## Your task
Leave out the pictures and copy the remaining records exactly.

[Saved entries]
○ ○ ○

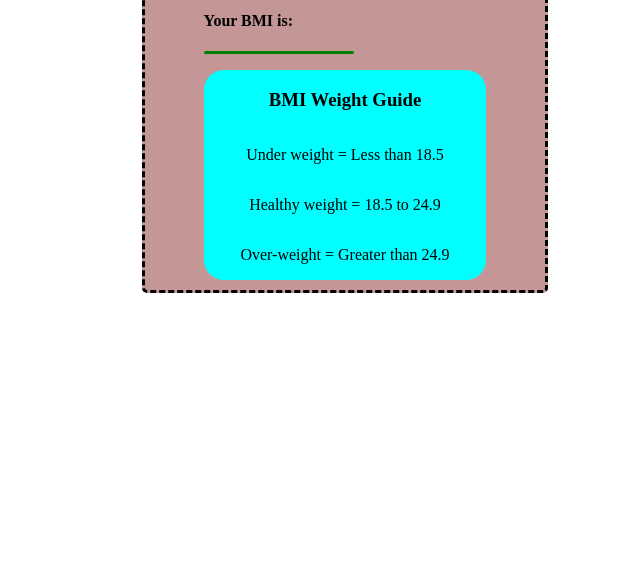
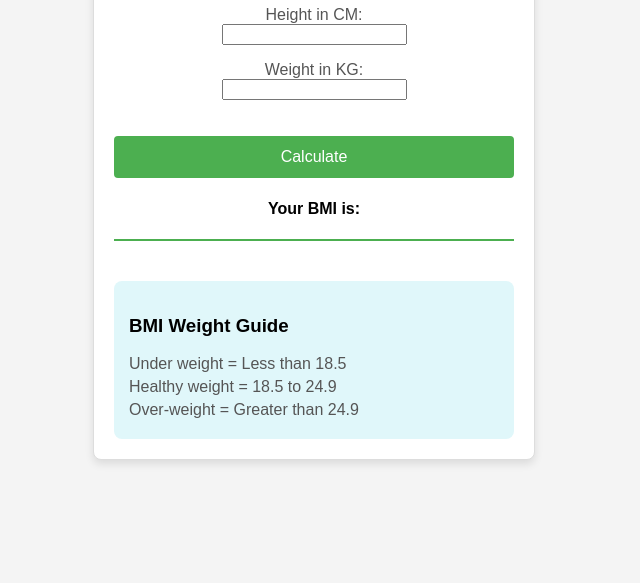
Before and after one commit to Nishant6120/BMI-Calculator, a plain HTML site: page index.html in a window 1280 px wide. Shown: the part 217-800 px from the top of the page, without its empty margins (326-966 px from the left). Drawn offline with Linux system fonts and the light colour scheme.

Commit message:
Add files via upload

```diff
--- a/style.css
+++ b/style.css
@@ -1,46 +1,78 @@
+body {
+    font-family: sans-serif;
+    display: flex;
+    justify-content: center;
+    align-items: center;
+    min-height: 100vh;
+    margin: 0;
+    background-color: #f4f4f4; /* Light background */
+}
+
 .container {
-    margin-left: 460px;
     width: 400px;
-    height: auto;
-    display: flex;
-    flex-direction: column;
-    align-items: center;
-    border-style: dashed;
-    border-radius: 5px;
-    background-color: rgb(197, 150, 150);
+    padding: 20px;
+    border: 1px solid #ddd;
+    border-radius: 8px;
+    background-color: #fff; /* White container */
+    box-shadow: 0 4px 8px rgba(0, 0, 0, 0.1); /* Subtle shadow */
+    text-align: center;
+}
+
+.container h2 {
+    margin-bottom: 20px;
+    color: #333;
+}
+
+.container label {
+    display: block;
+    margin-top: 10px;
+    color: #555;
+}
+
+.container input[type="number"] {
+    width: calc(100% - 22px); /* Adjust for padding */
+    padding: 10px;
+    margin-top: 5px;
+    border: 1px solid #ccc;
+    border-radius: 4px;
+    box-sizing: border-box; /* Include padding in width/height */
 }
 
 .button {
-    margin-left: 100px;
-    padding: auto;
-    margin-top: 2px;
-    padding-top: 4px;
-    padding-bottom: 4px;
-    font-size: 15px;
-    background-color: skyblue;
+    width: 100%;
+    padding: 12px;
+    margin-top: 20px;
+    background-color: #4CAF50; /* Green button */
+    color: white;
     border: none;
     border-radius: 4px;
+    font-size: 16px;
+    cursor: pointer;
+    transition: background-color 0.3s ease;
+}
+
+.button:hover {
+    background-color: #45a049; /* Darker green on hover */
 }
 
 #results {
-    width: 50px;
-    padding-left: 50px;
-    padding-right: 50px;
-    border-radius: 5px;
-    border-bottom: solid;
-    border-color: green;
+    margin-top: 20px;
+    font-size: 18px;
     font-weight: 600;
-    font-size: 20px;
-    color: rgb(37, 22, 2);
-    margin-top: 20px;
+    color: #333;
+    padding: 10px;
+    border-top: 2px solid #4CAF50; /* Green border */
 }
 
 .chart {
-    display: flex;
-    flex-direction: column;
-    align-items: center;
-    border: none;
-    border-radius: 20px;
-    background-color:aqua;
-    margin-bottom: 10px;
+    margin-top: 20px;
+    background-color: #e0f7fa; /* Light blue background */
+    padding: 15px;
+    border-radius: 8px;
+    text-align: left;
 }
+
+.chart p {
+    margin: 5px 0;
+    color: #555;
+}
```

○ ○ ○

## Your solution
Before and after one commit to Nishant6120/BMI-Calculator, a plain HTML site: page index.html in a window 1280 px wide. Shown: the part 217-800 px from the top of the page, without its empty margins (326-966 px from the left). Drawn offline with Linux system fonts and the light colour scheme.

Commit message:
Add files via upload

```diff
--- a/style.css
+++ b/style.css
@@ -1,46 +1,78 @@
+body {
+    font-family: sans-serif;
+    display: flex;
+    justify-content: center;
+    align-items: center;
+    min-height: 100vh;
+    margin: 0;
+    background-color: #f4f4f4; /* Light background */
+}
+
 .container {
-    margin-left: 460px;
     width: 400px;
-    height: auto;
-    display: flex;
-    flex-direction: column;
-    align-items: center;
-    border-style: dashed;
-    border-radius: 5px;
-    background-color: rgb(197, 150, 150);
+    padding: 20px;
+    border: 1px solid #ddd;
+    border-radius: 8px;
+    background-color: #fff; /* White container */
+    box-shadow: 0 4px 8px rgba(0, 0, 0, 0.1); /* Subtle shadow */
+    text-align: center;
+}
+
+.container h2 {
+    margin-bottom: 20px;
+    color: #333;
+}
+
+.container label {
+    display: block;
+    margin-top: 10px;
+    color: #555;
+}
+
+.container input[type="number"] {
+    width: calc(100% - 22px); /* Adjust for padding */
+    padding: 10px;
+    margin-top: 5px;
+    border: 1px solid #ccc;
+    border-radius: 4px;
+    box-sizing: border-box; /* Include padding in width/height */
 }
 
 .button {
-    margin-left: 100px;
-    padding: auto;
-    margin-top: 2px;
-    padding-top: 4px;
-    padding-bottom: 4px;
-    font-size: 15px;
-    background-color: skyblue;
+    width: 100%;
+    padding: 12px;
+    margin-top: 20px;
+    background-color: #4CAF50; /* Green button */
+    color: white;
     border: none;
     border-radius: 4px;
+    font-size: 16px;
+    cursor: pointer;
+    transition: background-color 0.3s ease;
+}
+
+.button:hover {
+    background-color: #45a049; /* Darker green on hover */
 }
 
 #results {
-    width: 50px;
-    padding-left: 50px;
-    padding-right: 50px;
-    border-radius: 5px;
-    border-bottom: solid;
-    border-color: green;
+    margin-top: 20px;
+    font-size: 18px;
     font-weight: 600;
-    font-size: 20px;
-    color: rgb(37, 22, 2);
-    margin-top: 20px;
+    color: #333;
+    padding: 10px;
+    border-top: 2px solid #4CAF50; /* Green border */
 }
 
 .chart {
-    display: flex;
-    flex-direction: column;
-    align-items: center;
-    border: none;
-    border-radius: 20px;
-    background-color:aqua;
-    margin-bottom: 10px;
+    margin-top: 20px;
+    background-color: #e0f7fa; /* Light blue background */
+    padding: 15px;
+    border-radius: 8px;
+    text-align: left;
 }
+
+.chart p {
+    margin: 5px 0;
+    color: #555;
+}
```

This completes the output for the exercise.